Blizzard Entertainment Unveils Plans For Worldwide "Overwatch" Pro E-Sports League
SPANNING THE GLOBE: In the coming three to four months, “Overwatch” league execs will conduct a road show around the world evaluating the potential for teams. They have no set number of team slots, or precise plan for the geographic distribution, but do intend to have teams across multiple continents. “The goal is to find the best operators we can,” Nanzer said. Blizzard wants to create new teams rather than involve existing "Overwatch" teams. The company will host a combine for players to try out for new teams before the first season begins, and any player picked up by a team during the signing period will be given a contract that includes a guaranteed salary and benefits package.
PERFECT FIT FOR E-SPORTS: Blizzard execs believe “Overwatch,” launched in May, is uniquely suited to a successful e-sports business. Unlike many popular games that were originally released as pure diversions and saw competitions develop organically among fans, Blizzard has had designs on a league from the beginning. Fan response has been strong; 20 million people now play the game, Blizzard says. “We’re able to think about scheduling in a really smart way, and where we’re placing the league, and the international component,” said Activision Blizzard Media Networks Chair Steve Bornstein. "And we weren’t stepping on anybody’s toes when we’re doing it, because the game is relatively new and was designed with eSports in mind." "Overwatch," Blizzard’s fourth major franchise, is a multiplayer, first-person shooter game, in which two teams of six compete to secure and defend positions on a map or escort goods from one point to another. Players act as one of several hero characters with different skill sets.
TELEVISION DEAL COMING? Activision Blizzard has not decided how league events will be distributed, but Bornstein hinted at a television deal in the future, though it will probably be viewed primarily online. “I’m not particularly hung up on what the platform is, I just want to make sure we have broad reach. I would not be surprised if there is terrestrial distribution,” he said. Activision Blizzard CEO Bobby Kotick said the “Overwatch” league is expected to make money in its own right, not merely act as a marketing tool for the publisher. A key goal of the league is to turn players into marketable celebrities. “If you’re going to celebrate your players, you’ve got to start by being able to pay them,” he said. “And we want our players to make a real living doing this, and be appropriate compensated for their skills.
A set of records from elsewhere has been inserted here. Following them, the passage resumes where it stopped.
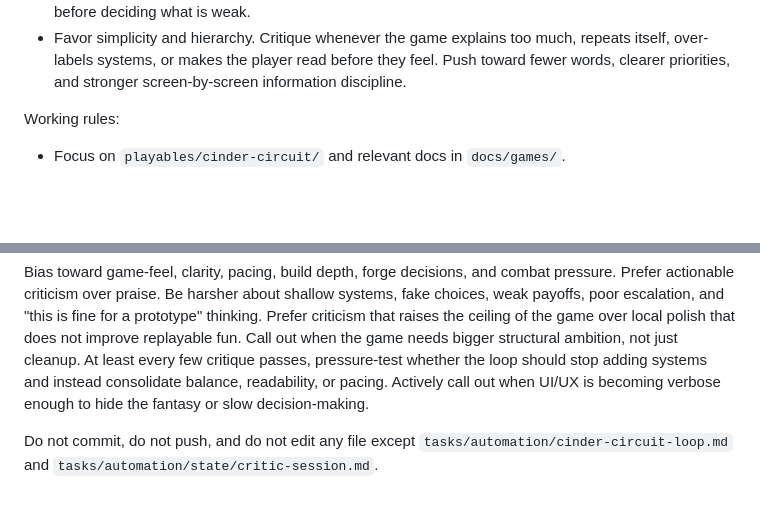
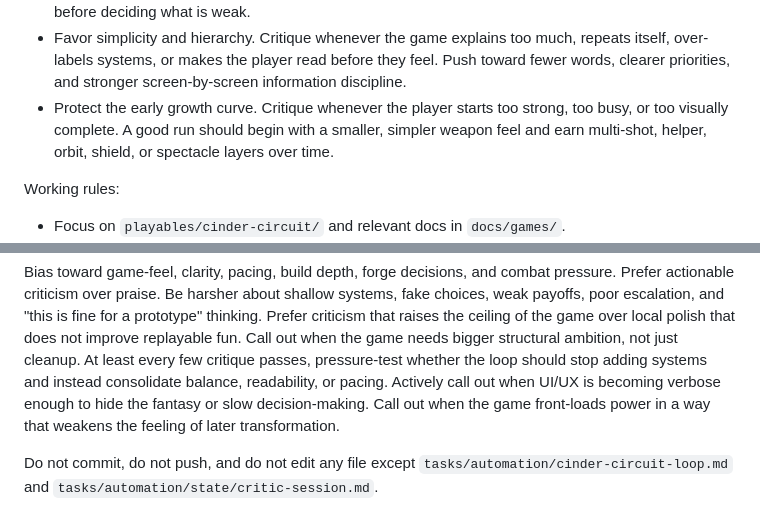
Before and after one commit to serendip811/poong-game, a Markdown page: tasks/automation/cinder-circuit-critique-prompt.md, 2 parts joined by grey strips. Rendered like a GitHub page; blank space fills up the shorter version.

```diff
--- a/tasks/automation/cinder-circuit-critique-prompt.md
+++ b/tasks/automation/cinder-circuit-critique-prompt.md
@@ -13,6 +13,7 @@ Important design directions to actively evaluate and push toward when relevant:
 - Build paths that create excitement and anticipation, not just small stat nudges.
 - UI/UX should also be judged against strong references, not just internal consistency. When critiquing interface clarity, forge readability, HUD density, progression screens, or spectacle, compare the current game against concrete reference patterns from strong arena shooter / roguelite / game-UI examples before deciding what is weak.
 - Favor simplicity and hierarchy. Critique whenever the game explains too much, repeats itself, over-labels systems, or makes the player read before they feel. Push toward fewer words, clearer priorities, and stronger screen-by-screen information discipline.
+- Protect the early growth curve. Critique whenever the player starts too strong, too busy, or too visually complete. A good run should begin with a smaller, simpler weapon feel and earn multi-shot, helper, orbit, shield, or spectacle layers over time.
 
 Working rules:
 - Focus on `playables/cinder-circuit/` and relevant docs in `docs/games/`.
@@ -42,5 +43,6 @@ Prefer criticism that raises the ceiling of the game over local polish that does
 Call out when the game needs bigger structural ambition, not just cleanup.
 At least every few critique passes, pressure-test whether the loop should stop adding systems and instead consolidate balance, readability, or pacing.
 Actively call out when UI/UX is becoming verbose enough to hide the fantasy or slow decision-making.
+Call out when the game front-loads power in a way that weakens the feeling of later transformation.
 
 Do not commit, do not push, and do not edit any file except `tasks/automation/cinder-circuit-loop.md` and `tasks/automation/state/critic-session.md`.
```
Also changed, not shown: tasks/automation/cinder-circuit-improve-prompt.md (+2 -0 lines).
And also you can’t get owners to invest in infrastructure, in local marketing, and local ticketing capabilities and arenas if there’s not a prospect of profits of those owners." They hope for league play to begin in Q3 ‘17.